A speedy trial

Don Bird

Photo By Josh Indar

Most people who get a speeding ticket just pay the thing and forget about it. A few people will even fight the ticket, taking the matter before a judge and usually hoping the officer who wrote the ticket will fail to show up. But as far as we know, only Don Bird, 71, of Rancho Tehama has had the nerve to challenge the entire California legal system over an instance where he admits he was breaking the law. Bird stopped by our office after lobbying an aide of Assemblyman Doug LaMalfa, R-Richvale, to enact legislation that would enable ticketed drivers to have a trial by jury. Bird, who admits he was going 71 in a 55 mph zone when he got his ticket, recently used his own amateur legal skills to bring a Second Amendment case all the way to the U.S. Supreme Court.

Why do you want a jury trial for a speeding ticket?

I’m arguing the fact that the Seventh Amendment says I have that right … if you choose not to have that right that’s your choice.

There’s going to be a certain percentage of people that are going to pay the ticket and run back to wherever they came from. Or they’ll mail their money in. … They’ll be a handful of people that will go to court that day and try to argue their way out of it. They’ll lose, 99 times out of 100. All I’m asking for is that I want to tell my story to [a jury], even if it’s the same verdict. At least I have my rights given to me.

How would it work?

I’ve got the thing figured out. You’ve got a jury pool, right? Josh and five other people are picked by the judge. [Speaks like a judge] Josh, you’re over 18 and you’re not a felon – sit down, chair No. 1.

You’ve got six people in there that were picked at 7:30 that morning. They sit there until 12. Say out of 30 tickets that an officer in Corning gives in a day, five or three or one says, “Hey, I’ve got a choice here.” You mark the box. “I want a trial by jury.” For those who check the other box, those people would be computer-selected to show up on Tuesday morning instead of Monday morning.

But it’s very hard to get people to do jury duty now, and the courts are clogged with more important things…

No, you said a nasty word to me. There’s nothing more serious than your rights.
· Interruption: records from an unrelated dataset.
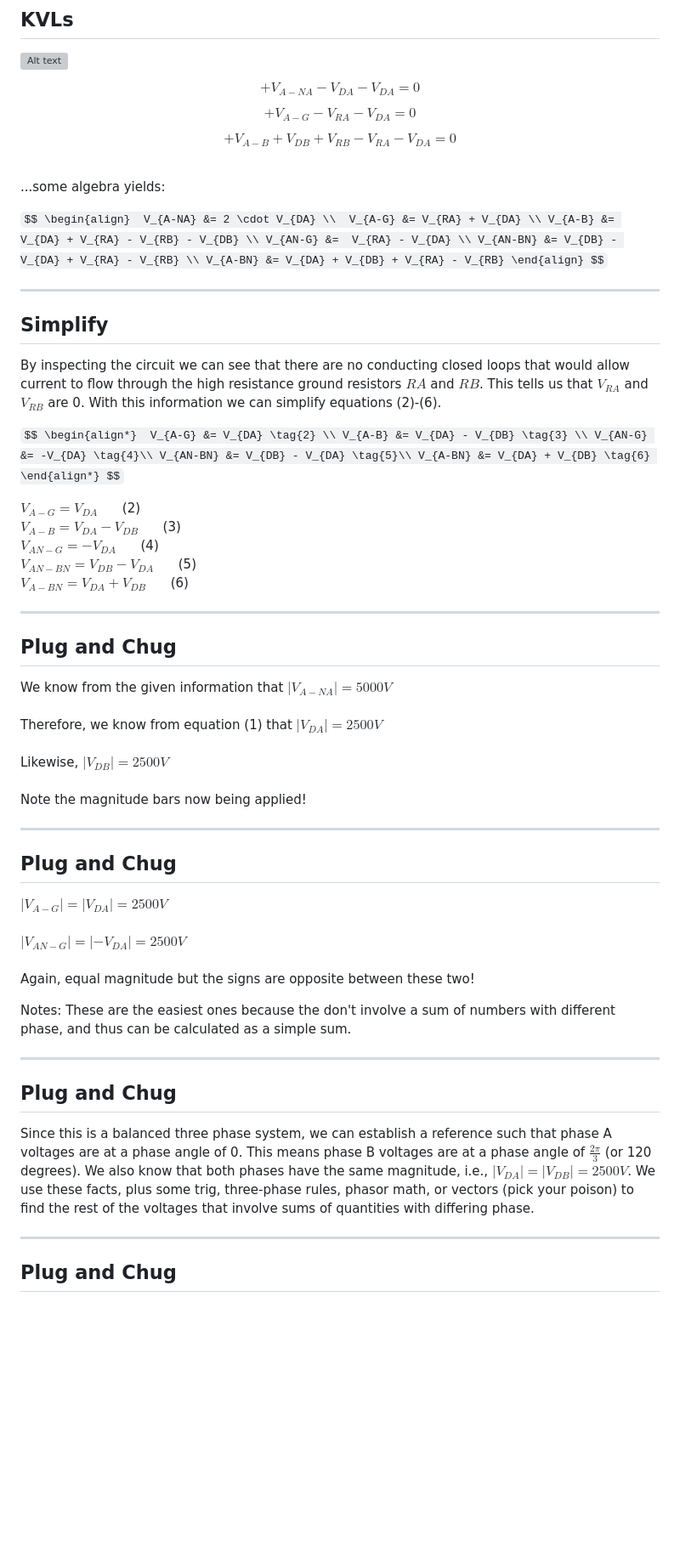
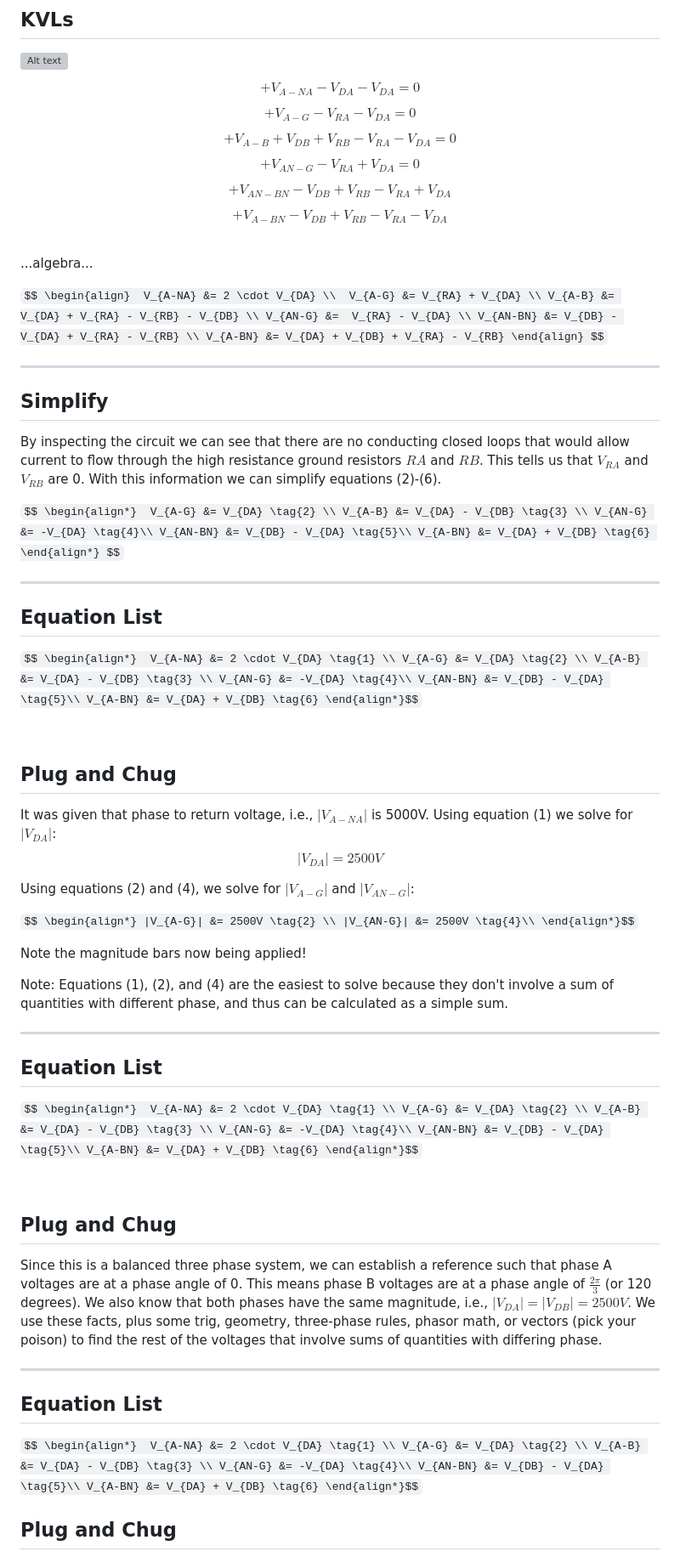
Before and after one commit to natecostello/creepage_and_clearance, a Markdown page: content/solutions.md, the part around one of its changes. Shown at 85% size. Rendered like a GitHub page; blank space fills up the shorter version; grey boxes are pictures that could not be loaded.

Commit message:
updated slides

```diff
--- a/content/solutions.md
+++ b/content/solutions.md
@@ -41,9 +47,14 @@ $$ +V_{A-G}-V_{RA}-V_{DA}=0 \tag{2}$$ <!-- .element: style="color:red"-->
 
 $$ +V_{A-B} +V_{DB} + V_{RB} - V_{RA} - V_{DA} = 0 \tag{3}$$ <!-- .element: style="color:green"-->
 
+$$ +V_{AN-G} - V_{RA} + V_{DA} = 0 \tag{4} $$ <!-- .element: style="color:darkorchid"-->
+
+$$ +V_{AN-BN} - V_{DB} + V_{RB} - V_{RA} + V_{DA} \tag{5} $$ <!-- .element: style="color:cyan"-->
+
+$$ +V_{A-BN} - V_{DB} + V_{RB} - V_{RA} - V_{DA} \tag{6} $$ <!-- .element: style="color:deeppink"-->
 
 &nbsp;
-...some algebra yields:
+...algebra...
 
 `$$
 \begin{align}
@@ -53,8 +64,7 @@ V_{A-B} &= V_{DA} + V_{RA} - V_{RB} - V_{DB} \\
 V_{AN-G} &=  V_{RA} - V_{DA} \\
 V_{AN-BN} &= V_{DB} - V_{DA} + V_{RA} - V_{RB} \\
 V_{A-BN} &= V_{DA} + V_{DB} + V_{RA} - V_{RB}
-\end{align}
-$$`
+\end{align} $$`
 
 ---
 
@@ -69,46 +79,75 @@ V_{A-B} &= V_{DA} - V_{DB} \tag{3} \\
 V_{AN-G} &= -V_{DA} \tag{4}\\
 V_{AN-BN} &= V_{DB} - V_{DA} \tag{5}\\
 V_{A-BN} &= V_{DA} + V_{DB} \tag{6}
-\end{align*}
-$$`
-
-$V_{A-G} = V_{DA}$ &nbsp;&nbsp;&nbsp;&nbsp; (2)
-$V_{A-B} = V_{DA} - V_{DB}$ &nbsp;&nbsp;&nbsp;&nbsp; (3)
-$V_{AN-G} = -V_{DA}$ &nbsp;&nbsp;&nbsp;&nbsp; (4)
-$V_{AN-BN} = V_{DB} - V_{DA}$ &nbsp;&nbsp;&nbsp;&nbsp; (5)
-$V_{A-BN} = V_{DA} + V_{DB}$ &nbsp;&nbsp;&nbsp;&nbsp; (6)
+\end{align*} $$`
 
 ---
 
+## Equation List
+
+`$$
+\begin{align*}
+V_{A-NA} &= 2 \cdot V_{DA} \tag{1} \\
+V_{A-G} &= V_{DA} \tag{2} \\
+V_{A-B} &= V_{DA} - V_{DB} \tag{3} \\
+V_{AN-G} &= -V_{DA} \tag{4}\\
+V_{AN-BN} &= V_{DB} - V_{DA} \tag{5}\\
+V_{A-BN} &= V_{DA} + V_{DB} \tag{6}
+\end{align*}$$`
+
+&nbsp;
+
+
 ## Plug and Chug
 
-We know from the given information that $|V_{A-NA}| = 5000V$
-&nbsp;
-Therefore, we know from equation (1) that $|V_{DA}| = 2500V$
-&nbsp;
-Likewise, $|V_{DB}| = 2500V$
-&nbsp;
+It was given that phase to return voltage, i.e., $|V_{A-NA}|$ is 5000V. Using equation (1) we solve for $|V_{DA}|$:
+$$|V_{DA}| = 2500V \tag{1}$$
+
+Using equations (2) and (4), we solve for $|V_{A-G}|$ and $|V_{AN-G}|$:
+
+`$$
+\begin{align*}
+|V_{A-G}| &= 2500V \tag{2} \\
+|V_{AN-G}| &= 2500V \tag{4}\\
+\end{align*}$$`
+
 Note the magnitude bars now being applied!
+
+Note: Equations (1), (2), and (4) are the easiest to solve because they don't involve a sum of quantities with different phase, and thus can be calculated as a simple sum.
 
 ---
 
+## Equation List
+
+`$$
+\begin{align*}
+V_{A-NA} &= 2 \cdot V_{DA} \tag{1} \\
+V_{A-G} &= V_{DA} \tag{2} \\
+V_{A-B} &= V_{DA} - V_{DB} \tag{3} \\
+V_{AN-G} &= -V_{DA} \tag{4}\\
+V_{AN-BN} &= V_{DB} - V_{DA} \tag{5}\\
+V_{A-BN} &= V_{DA} + V_{DB} \tag{6}
+\end{align*}$$`
+
+&nbsp;
+
 ## Plug and Chug
 
-$|V_{A-G}| = |V_{DA}| = 2500V$
-&nbsp;
-$|V_{AN-G}| = |-V_{DA}| = 2500V$
-&nbsp;
-Again, equal magnitude but the signs are opposite between these two!
-
-Notes: These are the easiest ones because the don't involve a sum of numbers with different phase, and thus can be calculated as a simple sum.
+Since this is a balanced three phase system, we can establish a reference such that phase A voltages are at a phase angle of 0.  This means phase B voltages are at a phase angle of $\tfrac{2\pi}{3}$ (or 120 degrees). We also know that both phases have the same magnitude, i.e., $|V_{DA}|=|V_{DB}|=2500V$.  We use these facts, plus some trig, geometry, three-phase rules, phasor math, or vectors (pick your poison) to find the rest of the voltages that involve sums of quantities with differing phase.
 
 ---
 
-## Plug and Chug
+## Equation List
 
-Since this is a balanced three phase system, we can establish a reference such that phase A voltages are at a phase angle of 0.  This means phase B voltages are at a phase angle of $\tfrac{2\pi}{3}$ (or 120 degrees). We also know that both phases have the same magnitude, i.e., $|V_{DA}|=|V_{DB}|=2500V$.  We use these facts, plus some trig, three-phase rules, phasor math, or vectors (pick your poison) to find the rest of the voltages that involve sums of quantities with differing phase.
-
----
+`$$
+\begin{align*}
+V_{A-NA} &= 2 \cdot V_{DA} \tag{1} \\
+V_{A-G} &= V_{DA} \tag{2} \\
+V_{A-B} &= V_{DA} - V_{DB} \tag{3} \\
+V_{AN-G} &= -V_{DA} \tag{4}\\
+V_{AN-BN} &= V_{DB} - V_{DA} \tag{5}\\
+V_{A-BN} &= V_{DA} + V_{DB} \tag{6}
+\end{align*}$$`
 
 ## Plug and Chug
 
```
Also changed, not shown: other parts of content/solutions.md (+13 -3 lines).
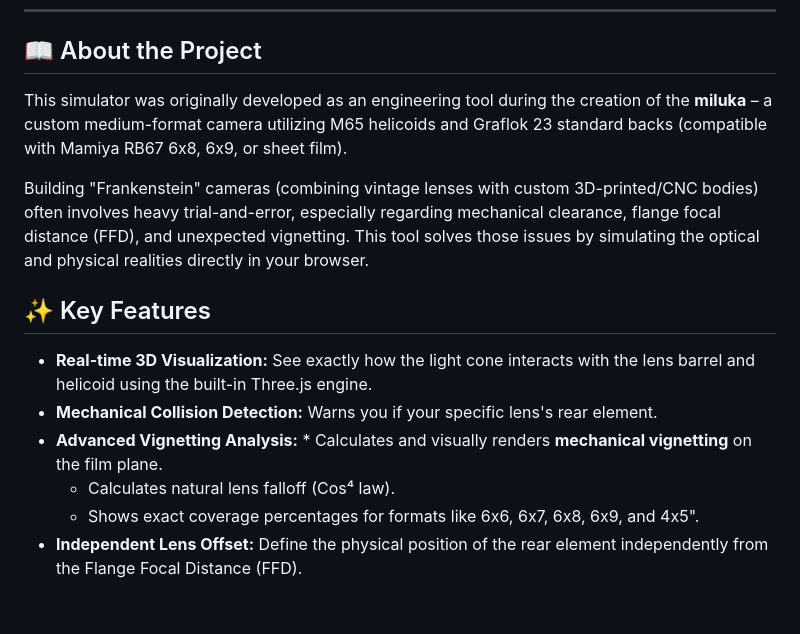
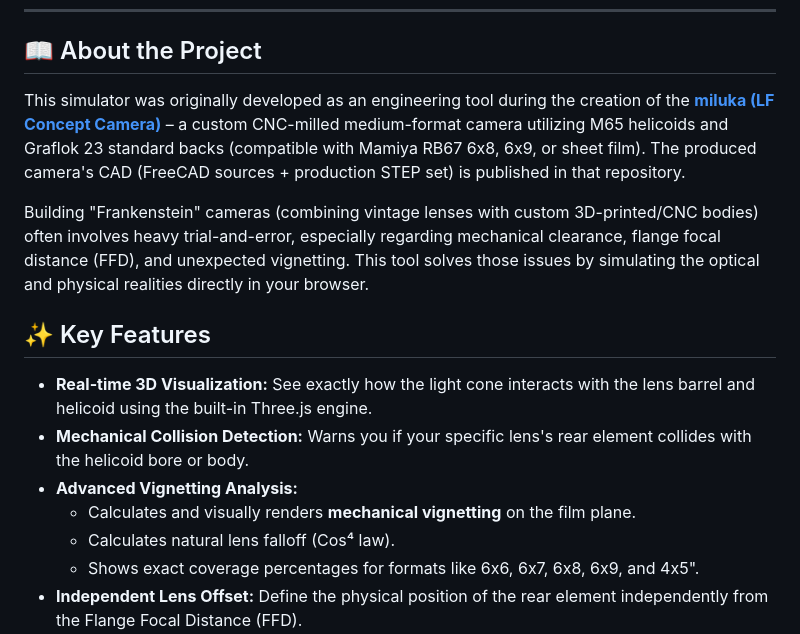
Before and after one commit to Draganito/lens_sim, a Markdown page: README.md, the part around the change. GitHub-like rendering; blank space fills up the shorter version.

Commit message:
Link the miluka CAD repo from About and repair the collision-detection bullet.
Co-authored-by: Cursor <cursoragent@cursor.com>

```diff
--- a/README.md
+++ b/README.md
@@ -12,15 +12,16 @@ https://draganito.github.io/lens_sim/
 
 ## 📖 About the Project
 
-This simulator was originally developed as an engineering tool during the creation of the **miluka** – a custom medium-format camera utilizing M65 helicoids and Graflok 23 standard backs (compatible with Mamiya RB67 6x8, 6x9, or sheet film).
+This simulator was originally developed as an engineering tool during the creation of the **[miluka (LF Concept Camera)](https://github.com/Draganito/miluka)** – a custom CNC-milled medium-format camera utilizing M65 helicoids and Graflok 23 standard backs (compatible with Mamiya RB67 6x8, 6x9, or sheet film). The produced camera's CAD (FreeCAD sources + production STEP set) is published in that repository.
 
 Building "Frankenstein" cameras (combining vintage lenses with custom 3D-printed/CNC bodies) often involves heavy trial-and-error, especially regarding mechanical clearance, flange focal distance (FFD), and unexpected vignetting. This tool solves those issues by simulating the optical and physical realities directly in your browser.
 
 ## ✨ Key Features
 
 * **Real-time 3D Visualization:** See exactly how the light cone interacts with the lens barrel and helicoid using the built-in Three.js engine.
-* **Mechanical Collision Detection:** Warns you if your specific lens's rear element.
-* **Advanced Vignetting Analysis:** * Calculates and visually renders **mechanical vignetting** on the film plane.
+* **Mechanical Collision Detection:** Warns you if your specific lens's rear element collides with the helicoid bore or body.
+* **Advanced Vignetting Analysis:**
+  * Calculates and visually renders **mechanical vignetting** on the film plane.
   * Calculates natural lens falloff (Cos⁴ law).
   * Shows exact coverage percentages for formats like 6x6, 6x7, 6x8, 6x9, and 4x5".
 * **Independent Lens Offset:** Define the physical position of the rear element independently from the Flange Focal Distance (FFD).
```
We’re at the point in our society where people will give up their rights at any expense. As far as inconvenience, I’d say, at a good traffic court, you’d get five minutes, maybe 10.

If you come up with four or five excuses why you shouldn’t pay the $192, it’s an open-court plea bargain, basically. “Yes I was speeding, I was going 72 mph, but my wife was pregnant. My dad just got hit from a falling airplane and I’m rushing to see him in the hospital.” There’s a thousand excuses. Now, the same excuses the judge hears, I want [the jury] to hear it, and I’m counting on your compassion and your understanding.